A divided family reunited in court Tuesday for a murderer’s sentencing, but it remained torn apart.
The relatives gathered to watch a 19-year-old man — a son, cousin and grandson — being sentenced in the stabbing death of his grandmother on the morning after her 70th birthday party.
After family members cried and vented during an hour of tearful testimony at the Jackson County Courthouse, a judge sentenced Corey Barrett to life in prison for Marise Barrett’s murder.
“She raised you and you could turn on her?” Christy Wilson, a grandniece to the victim and cousin to Corey Barrett, asked as she addressed the defendant from the witness stand. “She didn’t deserve that.
“If you had wanted anything, she would have given it to you. She broke her back for you, and you killed the one person who would ever love you.
“We will never forgive you for that.”
Her family, Wilson added, has been torn apart.
Marise Barrett suffered 32 stab wounds in the March 2013 attack at her Kansas City home just two months after she had ordered Corey Barrett to move out. She had raised him since age 4.
In May, Jackson County Circuit Judge Joel P. Fahnestock found him guilty of second-degree murder, first-degree robbery, first-degree burglary and two counts of armed criminal action.
Barrett, 19, initially was charged as a juvenile because he was 16 at the time, but later he was certified to stand trial as an adult.
A co-defendant, Kevin J. Brewer, 20, is awaiting trial in the case.
According to court documents, Corey Barrett and Brewer went to Marise Barrett’s house in the 4400 block of East 33rd Street early on March 17, 2013. Her husband, who slept in a different room, woke and found her dead.
Detectives tracking a missing cellphone arrested Brewer, who had the phone with him, after he walked out of his school. When questioned by police, each defendant implicated the other as the killer.
Vernon C. Barrrett Jr., who lost his wife that day, still isn’t convinced that his grandson instigated the killing.
“She loved Corey and Corey loved her,” he testified. “I don’t think he would have done it had he been alone.”
Corey Barrett’s mother, Tameka Barrett, described her own conflicted emotions.
“Corey, it took me three days to have you, I love you and I’ll always love you,” she said, addressing her son from the witness stand before turning to face Fahnestock.
“I want justice, but that’s my child,” she said.
Wilson also grew tearful addressing Fahnestock.
“He chose a cowardly act, to kill his 70-year-old grandmother … for her phone?” Wilson said.
Ted Hunt, assistant Jackson County prosecutor, said Barrett deserved a “sentence that is appropriate to the heinous nature of the offense.”
Marise Barrett, Hunt added, had suffered from a heart condition and diabetes.
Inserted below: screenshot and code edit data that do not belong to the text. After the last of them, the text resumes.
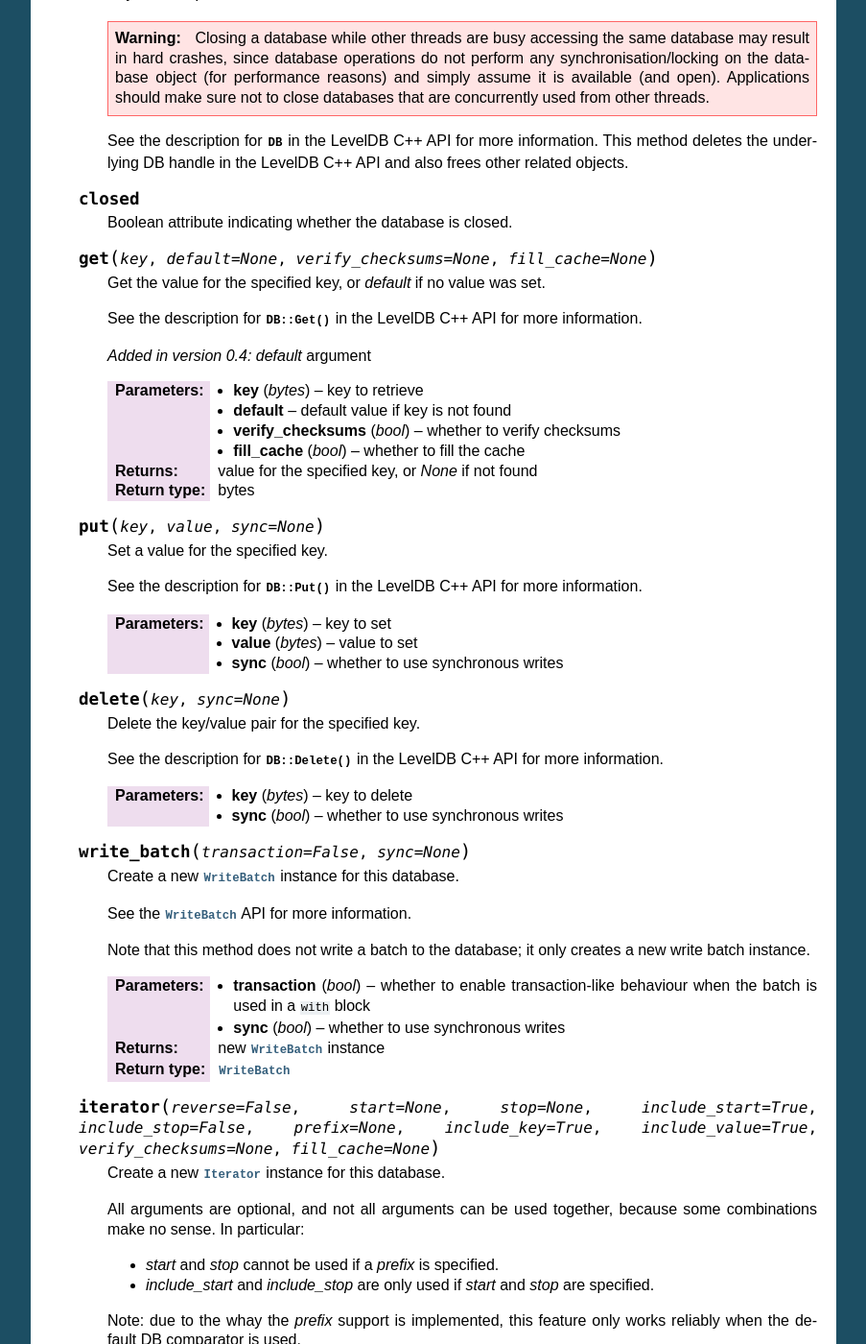
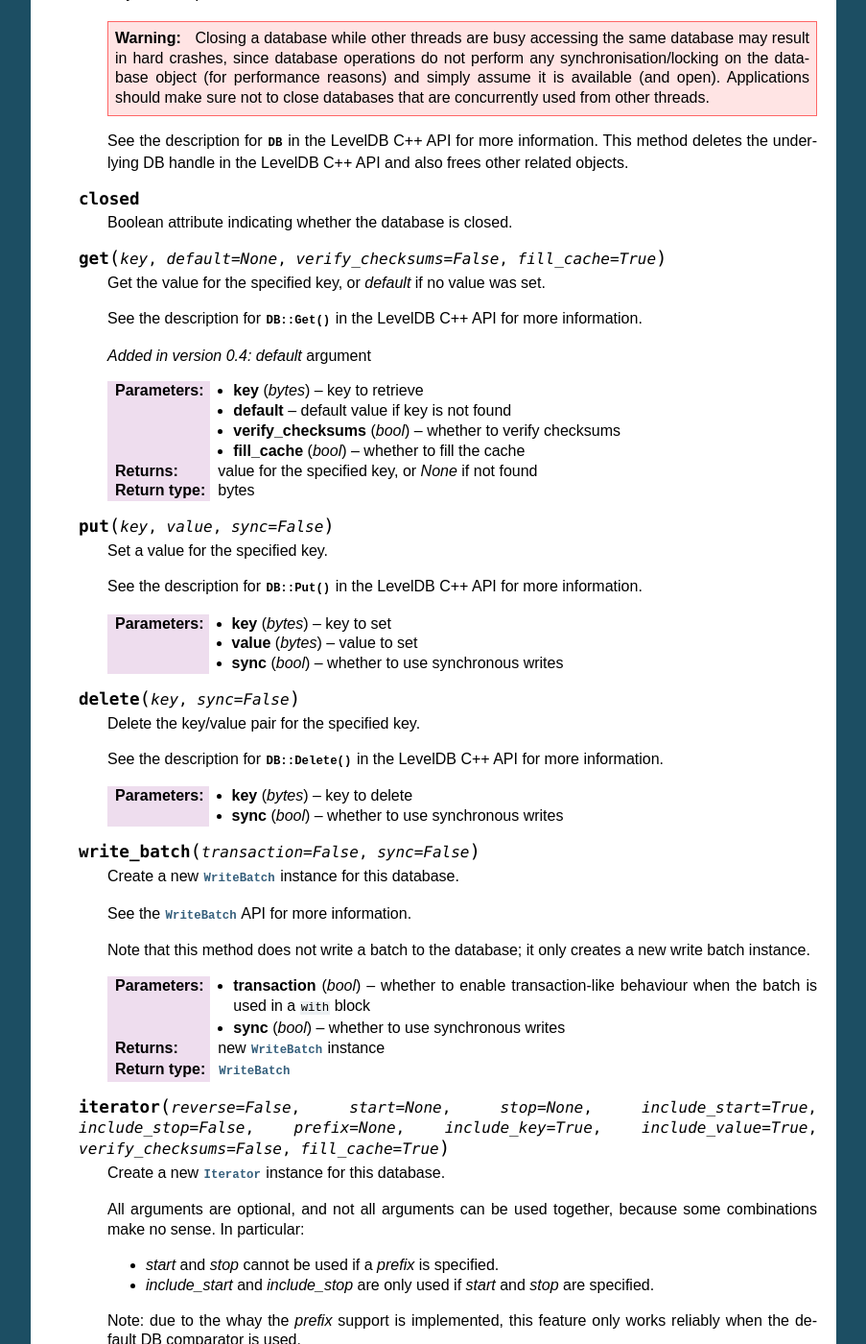
Before and after one commit to wbolster/plyvel, a Sphinx documentation site: the page built from doc/api.rst, in a window 1280 px wide and 1400 px high, scrolled down 1193 px. Shown: the whole window at 96% size, without its empty margins (198-1101 px from the left). Built offline with Sphinx 7.4.7, drawn with Linux system fonts in a browser that asks for light colours.

Commit message:
Use explicit verify_checksums, fill_cache, and sync flags
...instead of implicit type conversions and the None defaults for these
flags. While at it, clean up the Python bool version C++ bool mess.

```diff
--- a/doc/api.rst
+++ b/doc/api.rst
@@ -89,7 +89,7 @@
       Boolean attribute indicating whether the database is closed.
 
 
-   .. py:method:: get(key, default=None, verify_checksums=None, fill_cache=None)
+   .. py:method:: get(key, default=None, verify_checksums=False, fill_cache=True)
 
       Get the value for the specified key, or `default` if no value was set.
 
@@ -107,7 +107,7 @@
       :rtype: bytes
 
 
-   .. py:method:: put(key, value, sync=None)
+   .. py:method:: put(key, value, sync=False)
 
       Set a value for the specified key.
 
@@ -119,7 +119,7 @@
       :param bool sync: whether to use synchronous writes
 
 
-   .. method:: delete(key, sync=None)
+   .. method:: delete(key, sync=False)
 
       Delete the key/value pair for the specified key.
 
@@ -130,7 +130,7 @@
       :param bool sync: whether to use synchronous writes
 
 
-   .. py:method:: write_batch(transaction=False, sync=None)
+   .. py:method:: write_batch(transaction=False, sync=False)
 
       Create a new :py:class:`WriteBatch` instance for this database.
 
@@ -146,7 +146,7 @@
       :rtype: :py:class:`WriteBatch`
 
 
-   .. py:method:: iterator(reverse=False, start=None, stop=None, include_start=True, include_stop=False, prefix=None, include_key=True, include_value=True, verify_checksums=None, fill_cache=None)
+   .. py:method:: iterator(reverse=False, start=None, stop=None, include_start=True, include_stop=False, prefix=None, include_key=True, include_value=True, verify_checksums=False, fill_cache=True)
 
       Create a new :py:class:`Iterator` instance for this database.
 
```
Also changed, not shown: 1 other file.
The wounds on her hands described in court by a medical examiner suggested she had struggled to ward off the knife thrusts, he said.
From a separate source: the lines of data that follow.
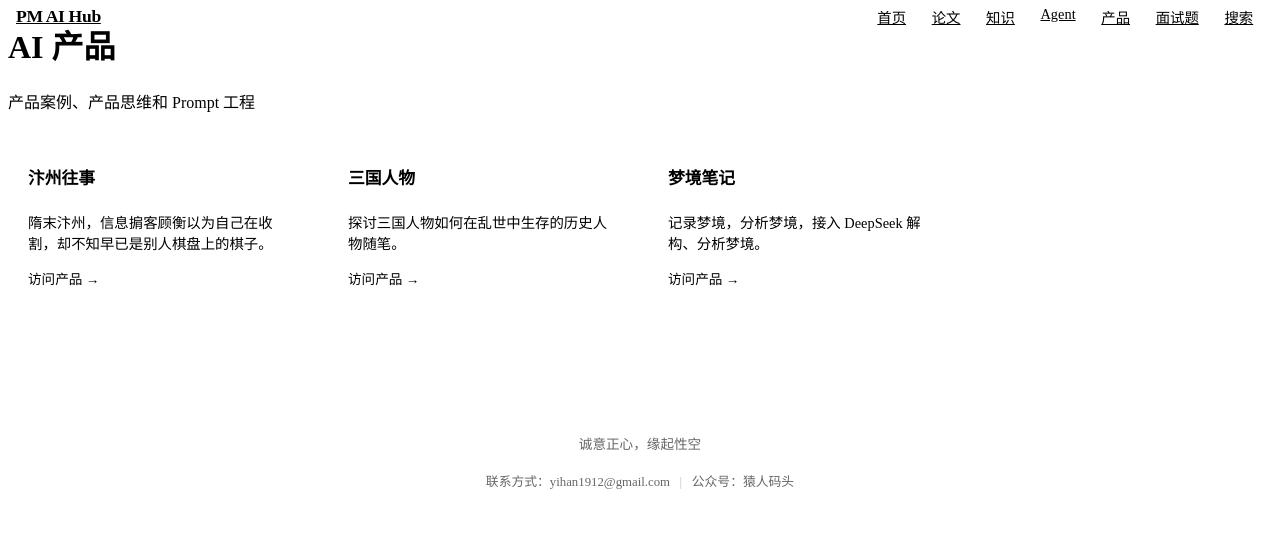
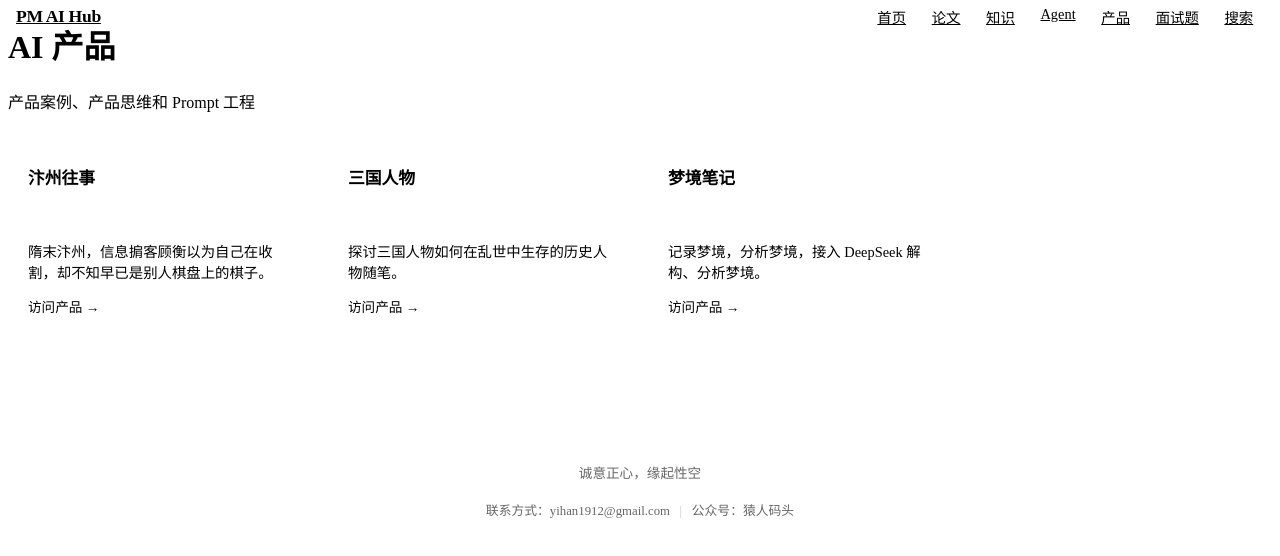
Before and after one commit to yihan1944/pm-ai-learning-hub, a Vue app: page /#/products in a window 1280 px wide. Shown: the top 556 px of the page. Built offline with nearby package versions, Linux system fonts and the light colour scheme; the HTML template or start-up script is replaced by a standard one.

Commit message:
fix: align card content by placing tags below titles
Co-Authored-By: Claude Opus 4.7 <noreply@anthropic.com>

```diff
--- a/src/views/ProductsView.vue
+++ b/src/views/ProductsView.vue
@@ -37,10 +37,8 @@ const products: Product[] = [
 
     <div v-else class="product-list">
       <div v-for="product in products" :key="product.id" class="product-card">
-        <div class="card-header">
-          <h3>{{ product.title }}</h3>
-          <span v-if="product.tag" class="tag">{{ product.tag }}</span>
-        </div>
+        <h3>{{ product.title }}</h3>
+        <span v-if="product.tag" class="tag">{{ product.tag }}</span>
         <p>{{ product.description }}</p>
         <a v-if="product.link" :href="product.link" target="_blank" rel="noopener" class="card-link">
           访问产品 →
@@ -83,25 +81,20 @@ const products: Product[] = [
   box-shadow: 0 2px 12px rgba(0, 0, 0, 0.08);
 }
 
-.card-header {
-  display: flex;
-  align-items: center;
-  justify-content: space-between;
-  margin-bottom: 0.5em;
-}
-
-.card-header h3 {
+.product-card h3 {
   font-size: 1.05rem;
-  margin: 0;
+  margin: 0 0 0.4em;
 }
 
 .tag {
+  display: inline-block;
   font-size: 0.75rem;
   padding: 0.2em 0.6em;
   border-radius: 999px;
   background: var(--color-primary);
   color: #fff;
   white-space: nowrap;
+  margin-bottom: 0.6em;
 }
 
 .product-card p {
```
“She did fight, and she did see her attacker,” Hunt said.
He described Corey Barrett as having not shown “one iota” of remorse throughout the trial and called him a “general threat to society.”
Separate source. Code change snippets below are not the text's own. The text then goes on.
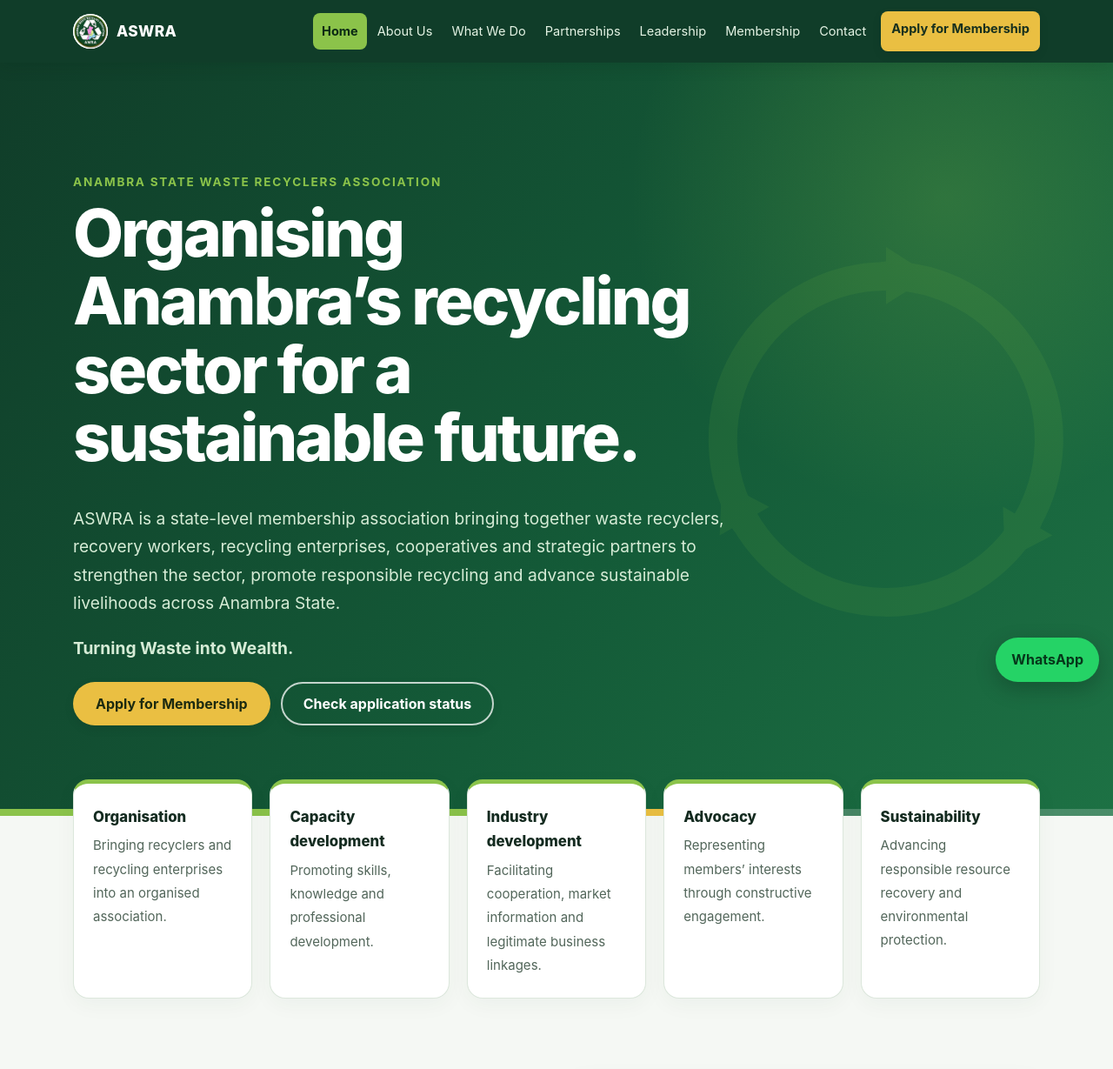
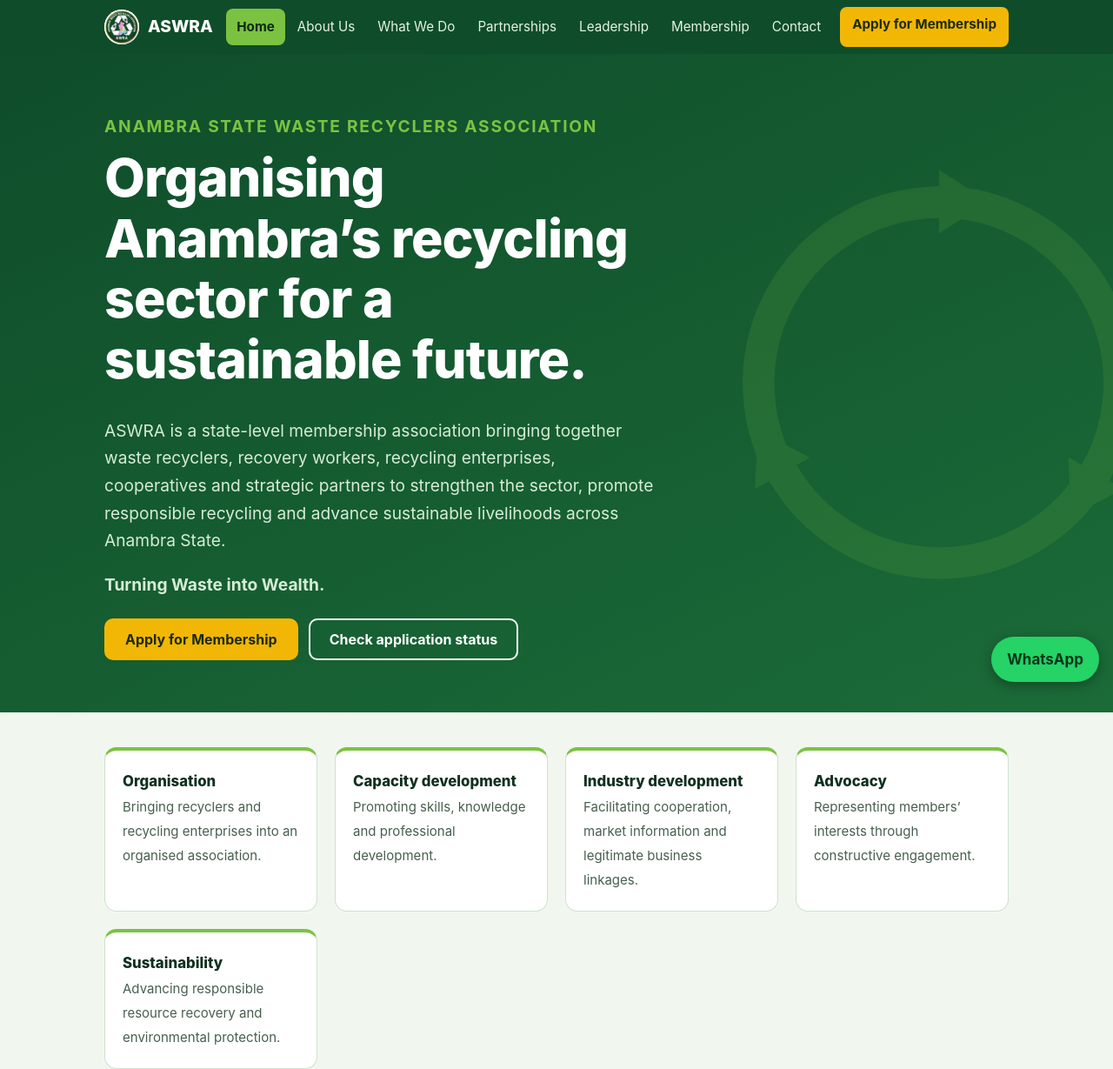
Before and after one commit to emezch93/aswra, a website: page index.html in a window 1280 px wide. Shown: the top 1229 px of the page at 87% size. Drawn offline with Linux system fonts and the light colour scheme.

Commit message:
Restore original ASWRA website visual design

```diff
--- a/assets/css/styles.css
+++ b/assets/css/styles.css
@@ -109,46 +109,3 @@ input:focus,select:focus,textarea:focus{outline:3px solid var(--sun);outline-off
 @media(max-width:520px){.section{padding:44px 0}.hero{padding:52px 0 48px}.form{padding:18px}}
 @media(prefers-reduced-motion:reduce){html{scroll-behavior:auto}}
 .band .eyebrow{color:var(--leaf)}.mt{margin-top:16px}.m0{margin:0}
-
-
-/* Institutional visual refinement */
-:root{--bg:#f5f8f4;--surface:#fff;--ink:#142b20;--mute:#52665a;--g:#267344;--gd:#103d29;--leaf:#8bc34a;--sun:#eabf42;--line:#dce7dc}
-body{font-size:16px;line-height:1.7;background:var(--bg)}
-.container{max-width:1160px;padding-inline:24px}
-.site-header{box-shadow:0 3px 18px rgba(8,35,20,.16)}
-.nav-bar{min-height:72px}
-.brand{font-size:1.08rem;letter-spacing:.02em}
-.nav a{transition:background .18s ease,color .18s ease}
-.nav a:hover{background:rgba(255,255,255,.12);color:#fff}
-.nav a.btn{background:var(--sun);color:#17301e}
-.hero{padding:clamp(76px,10vw,126px) 0 104px;background:radial-gradient(circle at 85% 18%,rgba(139,195,74,.22),transparent 28%),linear-gradient(125deg,#103d29 0%,#145b38 58%,#1d7144 100%)}
-.hero:after{content:"";position:absolute;inset:auto 0 0;height:8px;background:linear-gradient(90deg,#8bc34a 0 55%,#eabf42 55% 72%,rgba(255,255,255,.2) 72%)}
-.hero-text{max-width:760px}
-.hero h1{max-width:15ch;font-size:clamp(2.5rem,6.8vw,4.7rem);letter-spacing:-.04em;line-height:1.04}
-.hero p{max-width:62ch}
-.hero .eyebrow{font-size:.85rem;letter-spacing:.13em}
-.hero svg{right:2%;width:min(470px,55vw);opacity:.1}
-.section{padding:clamp(54px,7vw,84px) 0}
-.section h2{max-width:24ch;letter-spacing:-.025em}
-.page-head{padding:clamp(54px,7vw,82px) 0 58px;background:radial-gradient(circle at 88% 10%,rgba(139,195,74,.18),transparent 26%),linear-gradient(125deg,#103d29,#1b6840)}
-.page-head h1{font-size:clamp(2.2rem,5vw,3.5rem);letter-spacing:-.035em}
-.card,.pillar,.person{border-radius:18px;box-shadow:0 7px 24px rgba(16,61,41,.045);transition:transform .18s ease,box-shadow .18s ease}
-.card:hover,.pillar:hover,.person:hover{transform:translateY(-3px);box-shadow:0 13px 30px rgba(16,61,41,.09)}
-.grid{gap:22px}
-.pillars{margin-top:-42px;position:relative;z-index:2;grid-template-columns:repeat(auto-fit,minmax(185px,1fr))}
-.pillar{border-top-width:5px;padding:24px 22px}
-.pillar b{margin-bottom:5px}
-.btn{border-radius:999px;padding:13px 24px;transition:transform .18s ease,filter .18s ease;box-shadow:0 4px 12px rgba(0,0,0,.08)}
-.btn:hover{transform:translateY(-1px);filter:brightness(1.03)}
-.btn.outline{border-color:rgba(255,255,255,.75)}
-.band{background:linear-gradient(125deg,#103d29,#155638)}
-.notice{border-radius:14px}
-.site-footer{padding:54px 0 30px;background:#0b3020}
-.site-footer .foot-grid{gap:40px}
-.site-footer .foot-links a{text-decoration:none}
-.site-footer .foot-links a:hover{text-decoration:underline}
-.wa-float{box-shadow:0 8px 24px rgba(0,0,0,.22)}
-@media(min-width:900px){.nav a{padding:9px 10px;font-size:.91rem}.nav a.btn{margin-left:5px}}
-@media(max-width:899px){.nav{padding:8px 0 18px}.nav a{padding:12px 14px}.nav a.btn{margin:6px 0 0}}
-@media(max-width:600px){.container{padding-inline:18px}.hero{padding:66px 0 82px}.hero h1{font-size:clamp(2.35rem,11vw,3.25rem)}.pillars{margin-top:-28px}.section{padding:48px 0}.cta .btn{width:100%}}
-@media(prefers-reduced-motion:reduce){.card,.pillar,.person,.btn,.nav a{transition:none}.card:hover,.pillar:hover,.person:hover,.btn:hover{transform:none}}
```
Barrett chose to kill his grandmother “inside the very home in which he was raised,” Hunt said. “This is criminal activity that I have rarely seen in 23 years of doing this.”
David Rowan, who represented Barrett, said it remained unclear just how large Barrett’s role had been in his grandmother’s death. He challenged the prosecutor’s claim that Barrett did not feel regret.
Corey Barrett sat silent throughout the hearing. When Fahnestock asked him whether he had a statement to make, he shook his head.
Fahnestock sentenced Barrett to a life sentence on the second-degree murder charge and another life term on one count of armed criminal action. She also sentenced Barrett to 25 years for first-degree robbery, 15 years for first-degree burglary and 25 years on a second count of armed criminal action.
Afterward, Wilson said she believed the sentence appropriate.
“I believe, like Mr. Hunt said, he’s a threat to society,” she said. “If you can do that to your grandmother, you can do that to anybody.”